The legality of the lease document is not often in question — to that end, is often more important to review the lease document for negotiable points rather than legal points.
Who makes the first offer?
Whether you are looking at a new lease or a lease renewal, it is best if the landlord makes the first proposal.
Don't be surprised if your verbal request (especially for a lease renewal proposal) falls on deaf ears. Write a brief letter to the leasing representative or the property manager requesting a written proposal within 10 days.
If you make the first renewal offer, this implies that you will be staying — thereby undermining your negotiating strength.
Never just accept the first offer
Even if an offer seems reasonable or you have no idea what to negotiate for, never accept the leasing agent's first offer. More often than not, this first offer or rental rate is inflated. Many agents use a strategy of starting negotiations at a higher rate that allows them to give in slightly.

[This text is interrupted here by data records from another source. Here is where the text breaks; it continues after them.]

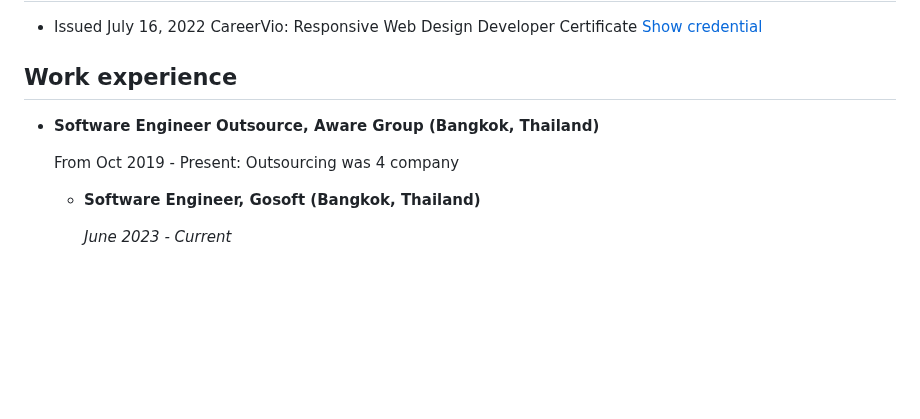
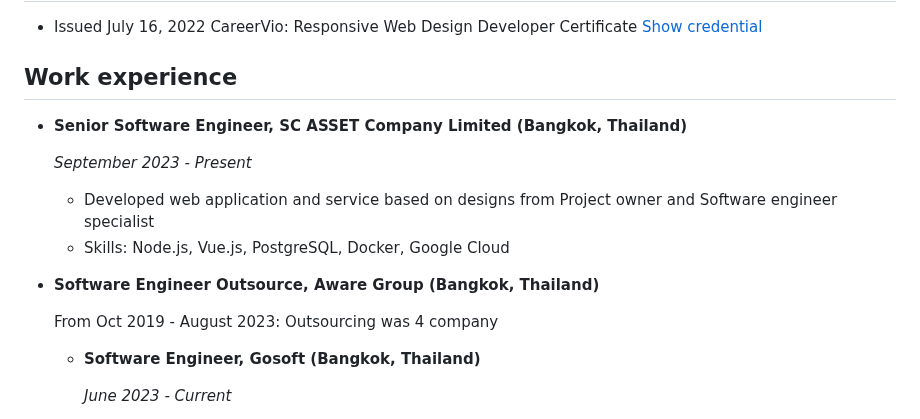
Before and after one commit to ballsurakiat/ballsurakiat.github.io, a Markdown page: README.md, the part around the change. Drawn GitHub-style; blank space fills up the shorter version.

```diff
--- a/README.md
+++ b/README.md
@@ -18,9 +18,15 @@ I'm working in role Full Stack Web Developer about 4 year experience as Javascri
 - Issued July 16, 2022 CareerVio: Responsive Web Design Developer Certificate [Show credential](https://learn.careervio.com/certification/fcc7725b852-2049-40d9-a43b-dc4585de2639/responsive-web-design)
 
 ## Work experience
+- **Senior Software Engineer, SC ASSET Company Limited (Bangkok, Thailand)**
+
+  *September 2023 - Present*
+
+  - Developed web application and service based on designs from Project owner and Software engineer specialist
+  - Skills: Node.js, Vue.js, PostgreSQL, Docker, Google Cloud
 - **Software Engineer Outsource, Aware Group (Bangkok, Thailand)**
 
-  From Oct 2019 - Present: Outsourcing was 4 company
+  From Oct 2019 - August 2023: Outsourcing was 4 company
 
   - **Software Engineer, Gosoft (Bangkok, Thailand)**
 
```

We frequently completes lease agreements at 15-25 percent less than the agent's opening offer. In one case, the rental rate came down from an asking rental rate of $8 per square foot to under $3 per square foot following our negotiating for our client.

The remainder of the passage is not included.